Work request:
Every line in the entries where "Demlok" is found should be copied.

Version comparison data:
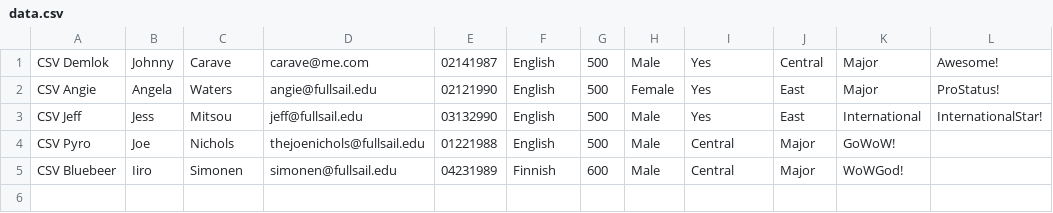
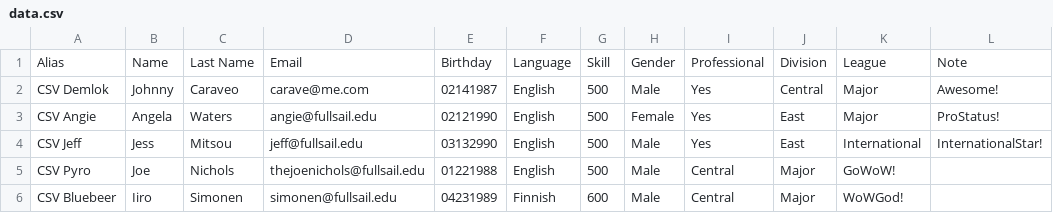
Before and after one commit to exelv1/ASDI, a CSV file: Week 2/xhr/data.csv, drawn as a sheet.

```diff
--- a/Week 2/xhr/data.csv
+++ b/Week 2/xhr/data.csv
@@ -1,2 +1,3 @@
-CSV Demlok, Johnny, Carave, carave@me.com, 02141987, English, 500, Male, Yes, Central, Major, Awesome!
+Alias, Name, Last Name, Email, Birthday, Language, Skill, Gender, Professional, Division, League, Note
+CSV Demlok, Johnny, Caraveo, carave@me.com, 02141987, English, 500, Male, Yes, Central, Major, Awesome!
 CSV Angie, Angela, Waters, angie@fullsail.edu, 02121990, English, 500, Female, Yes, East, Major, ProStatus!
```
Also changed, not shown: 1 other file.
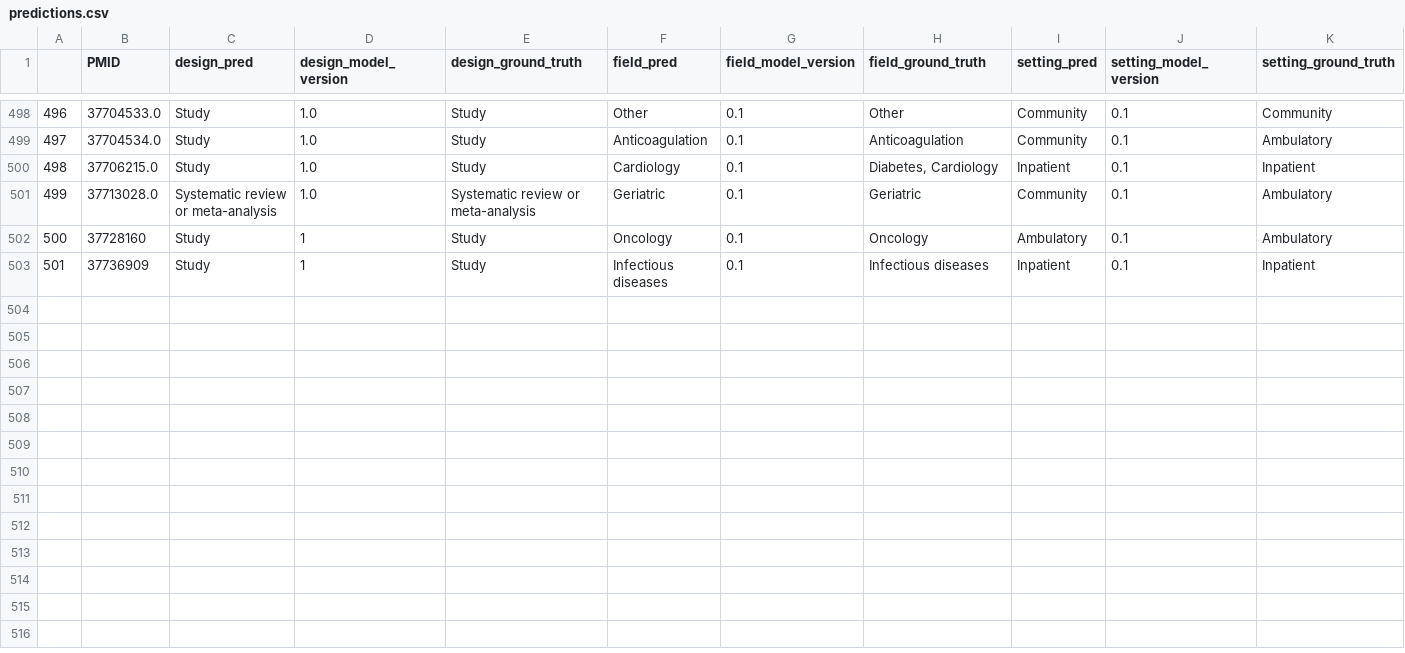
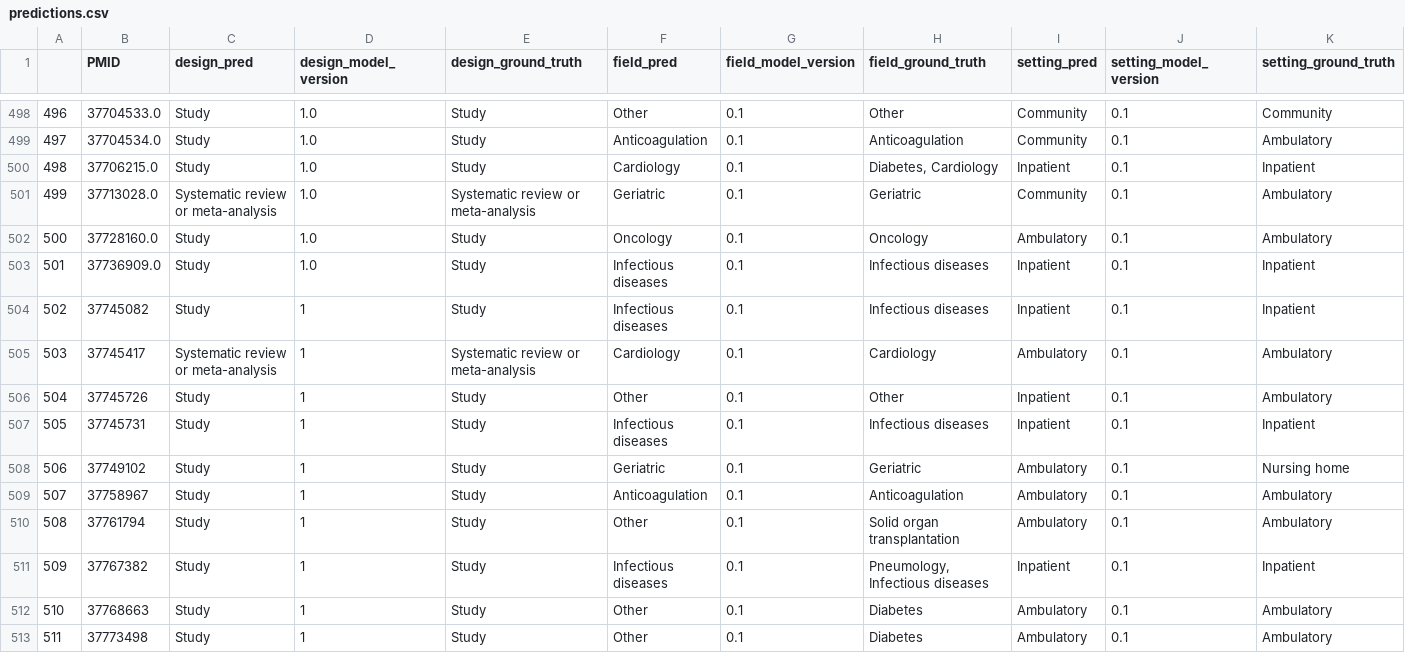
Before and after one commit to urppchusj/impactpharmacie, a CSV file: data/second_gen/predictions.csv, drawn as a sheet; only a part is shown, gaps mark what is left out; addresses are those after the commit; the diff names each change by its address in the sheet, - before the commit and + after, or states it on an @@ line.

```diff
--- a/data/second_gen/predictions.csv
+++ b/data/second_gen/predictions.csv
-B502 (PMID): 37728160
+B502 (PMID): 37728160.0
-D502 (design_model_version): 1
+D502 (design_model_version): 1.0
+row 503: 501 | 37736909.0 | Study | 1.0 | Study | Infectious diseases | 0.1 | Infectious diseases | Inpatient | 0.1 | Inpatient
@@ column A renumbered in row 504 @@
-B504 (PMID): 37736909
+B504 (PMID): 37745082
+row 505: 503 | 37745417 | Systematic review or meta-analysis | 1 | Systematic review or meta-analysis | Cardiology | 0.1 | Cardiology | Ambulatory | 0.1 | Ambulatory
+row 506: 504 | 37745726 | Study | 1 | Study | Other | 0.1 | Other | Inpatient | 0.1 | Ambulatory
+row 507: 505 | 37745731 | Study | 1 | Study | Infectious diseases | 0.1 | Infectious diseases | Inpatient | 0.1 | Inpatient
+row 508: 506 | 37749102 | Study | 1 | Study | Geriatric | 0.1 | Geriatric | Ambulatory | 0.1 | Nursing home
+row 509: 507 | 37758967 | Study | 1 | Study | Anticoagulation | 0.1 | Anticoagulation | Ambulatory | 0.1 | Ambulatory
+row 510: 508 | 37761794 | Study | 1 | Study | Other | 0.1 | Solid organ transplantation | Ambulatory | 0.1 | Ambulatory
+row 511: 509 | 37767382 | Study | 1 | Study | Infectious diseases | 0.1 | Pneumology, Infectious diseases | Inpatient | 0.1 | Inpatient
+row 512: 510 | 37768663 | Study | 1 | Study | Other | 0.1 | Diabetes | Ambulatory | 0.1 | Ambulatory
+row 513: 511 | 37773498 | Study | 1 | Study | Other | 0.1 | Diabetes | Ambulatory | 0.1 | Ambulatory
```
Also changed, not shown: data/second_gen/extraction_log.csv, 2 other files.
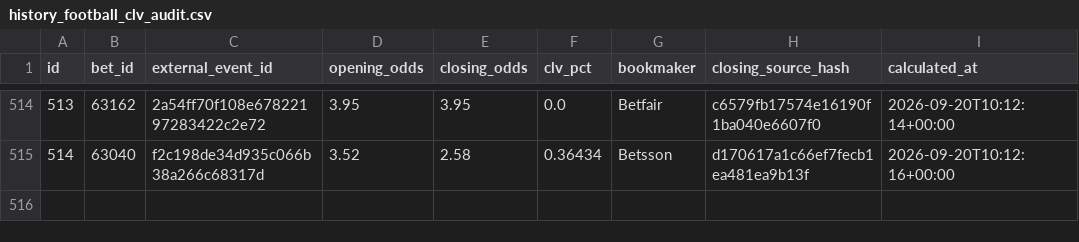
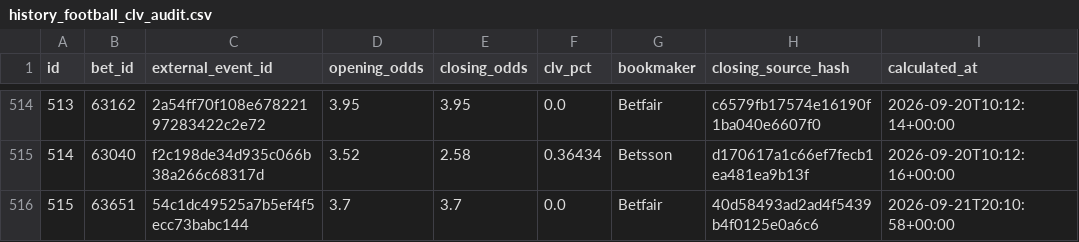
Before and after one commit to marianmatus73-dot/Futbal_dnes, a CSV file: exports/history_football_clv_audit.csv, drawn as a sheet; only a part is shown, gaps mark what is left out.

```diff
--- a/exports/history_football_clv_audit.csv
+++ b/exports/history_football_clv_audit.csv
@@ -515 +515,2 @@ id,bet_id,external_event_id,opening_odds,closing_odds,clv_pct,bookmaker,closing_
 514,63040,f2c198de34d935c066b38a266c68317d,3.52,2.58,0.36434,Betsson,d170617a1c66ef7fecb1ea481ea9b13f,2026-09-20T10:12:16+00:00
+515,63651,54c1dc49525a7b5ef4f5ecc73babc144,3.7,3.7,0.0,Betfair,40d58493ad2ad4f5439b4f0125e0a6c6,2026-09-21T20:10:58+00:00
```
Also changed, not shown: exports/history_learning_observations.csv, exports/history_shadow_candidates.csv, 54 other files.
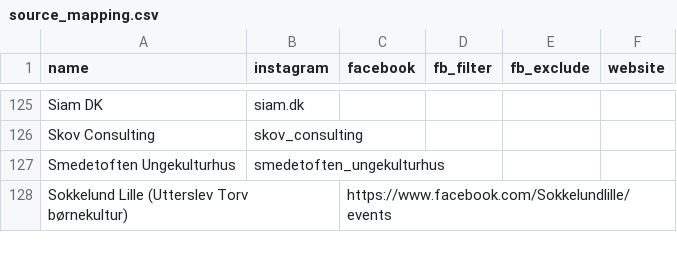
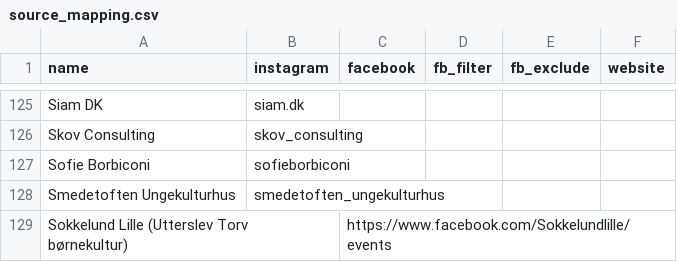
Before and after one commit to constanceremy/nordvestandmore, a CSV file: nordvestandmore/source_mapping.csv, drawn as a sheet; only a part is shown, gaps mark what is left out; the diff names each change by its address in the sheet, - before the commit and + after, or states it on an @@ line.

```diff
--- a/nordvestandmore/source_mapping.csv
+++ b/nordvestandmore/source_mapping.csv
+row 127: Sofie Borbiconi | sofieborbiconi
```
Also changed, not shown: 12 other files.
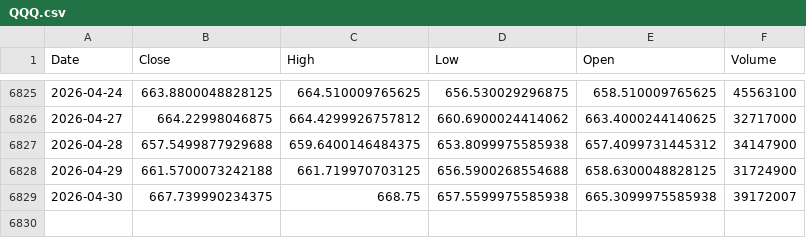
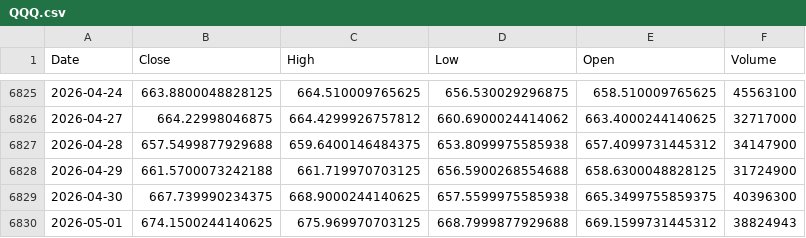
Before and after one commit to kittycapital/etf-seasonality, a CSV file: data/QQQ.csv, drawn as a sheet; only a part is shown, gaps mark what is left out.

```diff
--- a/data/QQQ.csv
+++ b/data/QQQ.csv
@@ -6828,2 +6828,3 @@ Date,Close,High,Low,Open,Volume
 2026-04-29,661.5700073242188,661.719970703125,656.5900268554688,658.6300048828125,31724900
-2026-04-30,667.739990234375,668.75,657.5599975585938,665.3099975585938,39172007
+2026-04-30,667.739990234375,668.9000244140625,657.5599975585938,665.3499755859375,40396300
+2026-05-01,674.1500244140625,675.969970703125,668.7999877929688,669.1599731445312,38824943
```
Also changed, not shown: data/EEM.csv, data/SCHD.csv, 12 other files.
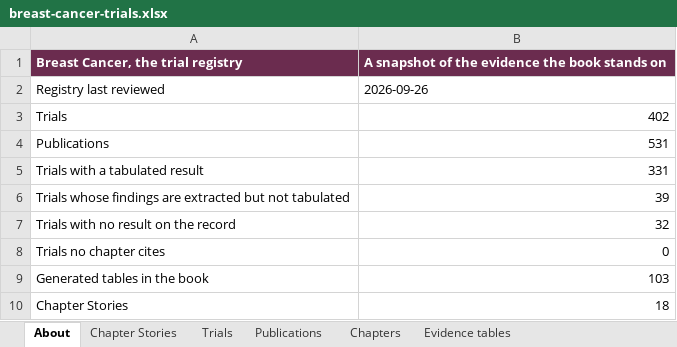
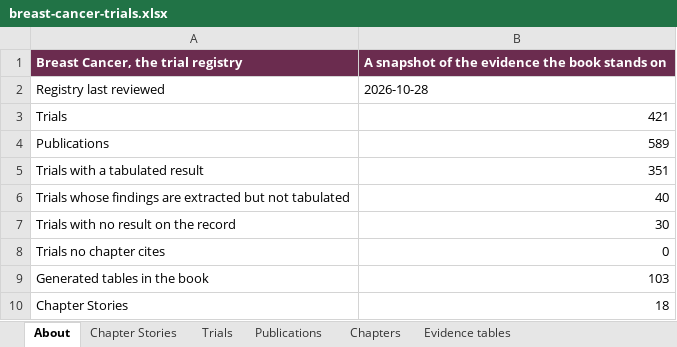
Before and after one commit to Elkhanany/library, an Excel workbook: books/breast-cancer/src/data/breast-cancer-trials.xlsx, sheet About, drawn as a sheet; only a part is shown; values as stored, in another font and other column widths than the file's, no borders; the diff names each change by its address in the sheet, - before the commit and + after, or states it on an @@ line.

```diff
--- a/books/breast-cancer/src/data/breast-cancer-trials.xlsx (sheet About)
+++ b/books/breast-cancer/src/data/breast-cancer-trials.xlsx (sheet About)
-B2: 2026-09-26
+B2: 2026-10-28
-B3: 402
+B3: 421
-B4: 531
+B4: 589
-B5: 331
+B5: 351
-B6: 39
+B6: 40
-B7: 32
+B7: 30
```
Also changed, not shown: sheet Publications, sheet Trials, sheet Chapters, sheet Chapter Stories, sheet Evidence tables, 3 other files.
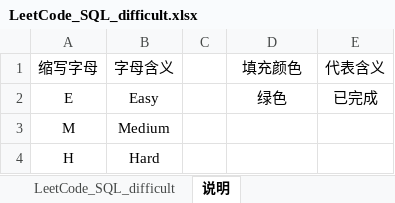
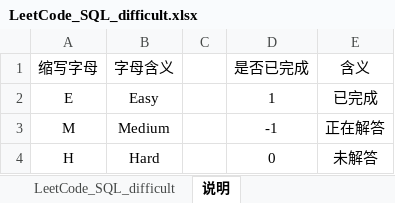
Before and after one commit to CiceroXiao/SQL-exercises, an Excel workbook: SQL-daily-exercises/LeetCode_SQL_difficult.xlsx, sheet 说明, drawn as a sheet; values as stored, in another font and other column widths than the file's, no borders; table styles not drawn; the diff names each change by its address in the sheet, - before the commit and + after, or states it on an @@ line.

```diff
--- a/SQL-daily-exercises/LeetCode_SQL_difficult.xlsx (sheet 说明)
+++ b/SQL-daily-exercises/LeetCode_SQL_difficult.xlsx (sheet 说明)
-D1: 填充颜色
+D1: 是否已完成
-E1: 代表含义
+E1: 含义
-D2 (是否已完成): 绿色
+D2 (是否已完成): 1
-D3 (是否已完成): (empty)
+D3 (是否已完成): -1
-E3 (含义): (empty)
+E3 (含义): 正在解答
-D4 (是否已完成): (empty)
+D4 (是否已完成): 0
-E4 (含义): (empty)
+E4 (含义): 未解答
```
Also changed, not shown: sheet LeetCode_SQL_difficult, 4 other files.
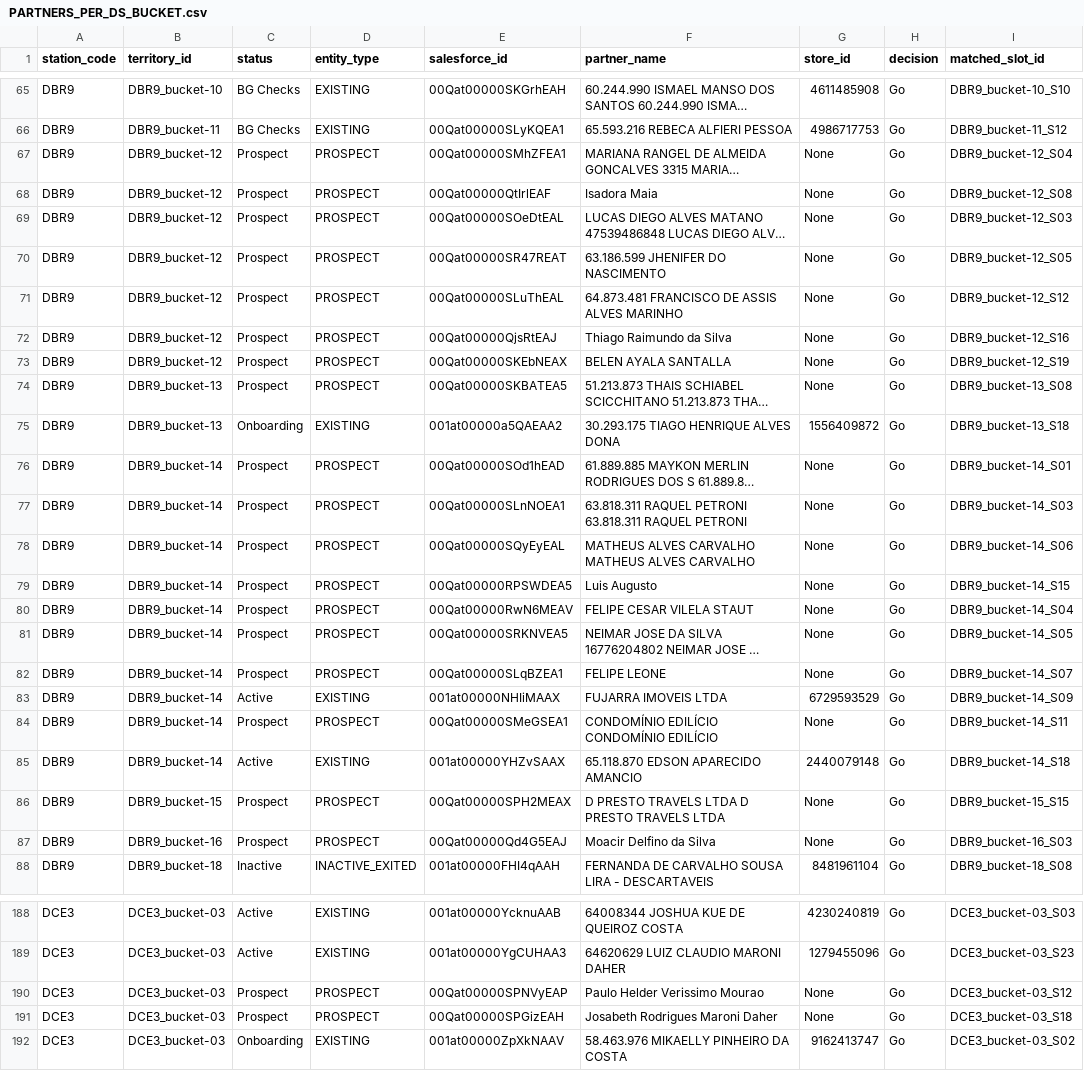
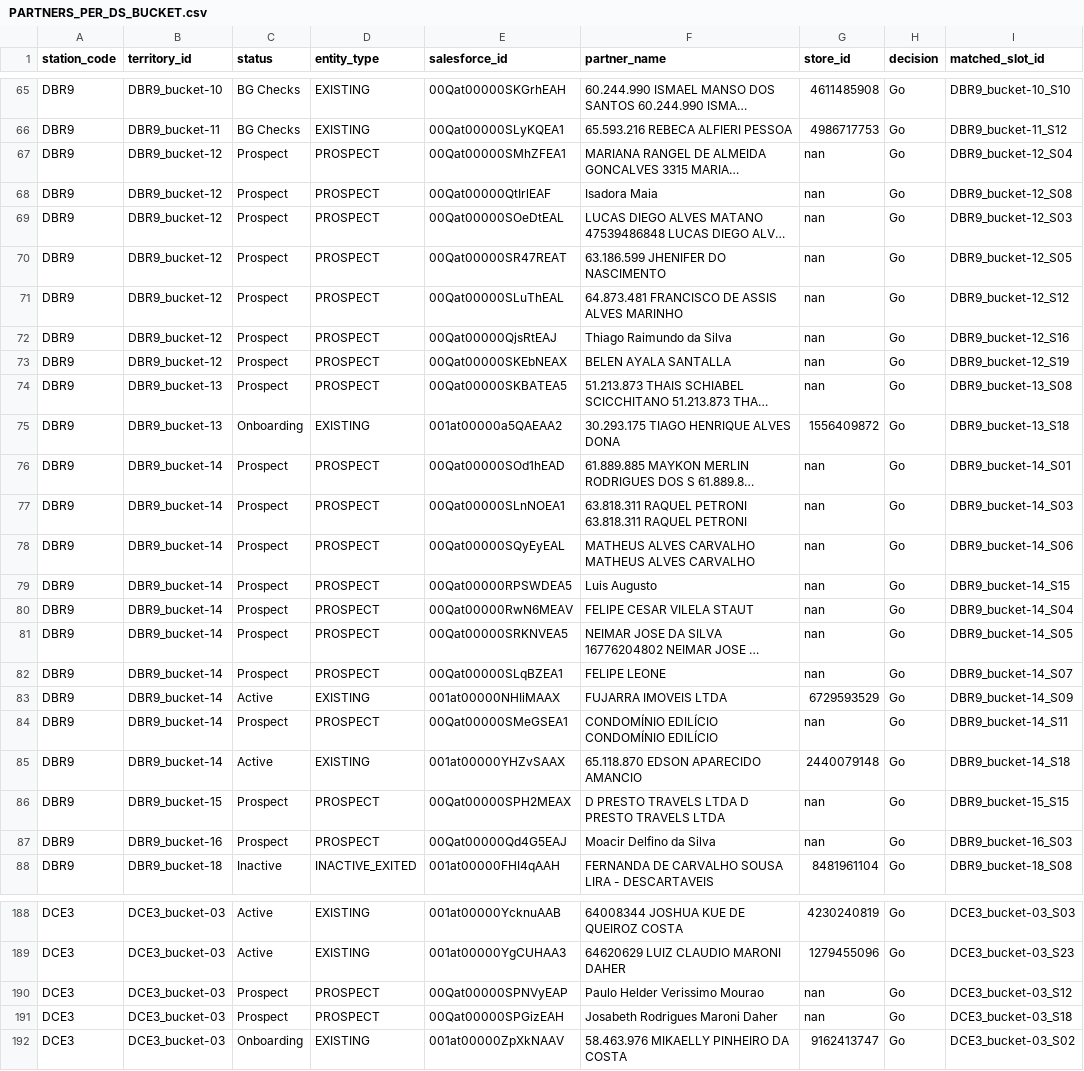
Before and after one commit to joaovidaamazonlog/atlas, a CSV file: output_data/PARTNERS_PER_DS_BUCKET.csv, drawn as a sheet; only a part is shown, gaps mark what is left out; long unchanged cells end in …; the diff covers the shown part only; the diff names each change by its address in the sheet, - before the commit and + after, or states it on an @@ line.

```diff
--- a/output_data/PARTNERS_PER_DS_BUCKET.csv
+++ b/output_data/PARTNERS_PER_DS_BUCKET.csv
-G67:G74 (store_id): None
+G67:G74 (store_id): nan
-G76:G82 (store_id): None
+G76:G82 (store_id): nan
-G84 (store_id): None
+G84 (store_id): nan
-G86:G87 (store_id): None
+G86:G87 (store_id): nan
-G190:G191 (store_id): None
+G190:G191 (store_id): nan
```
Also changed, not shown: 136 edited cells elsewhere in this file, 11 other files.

Expected answer:
-CSV Demlok, Johnny, Carave, carave@me.com, 02141987, English, 500, Male, Yes, Central, Major, Awesome!
+CSV Demlok, Johnny, Caraveo, carave@me.com, 02141987, English, 500, Male, Yes, Central, Major, Awesome!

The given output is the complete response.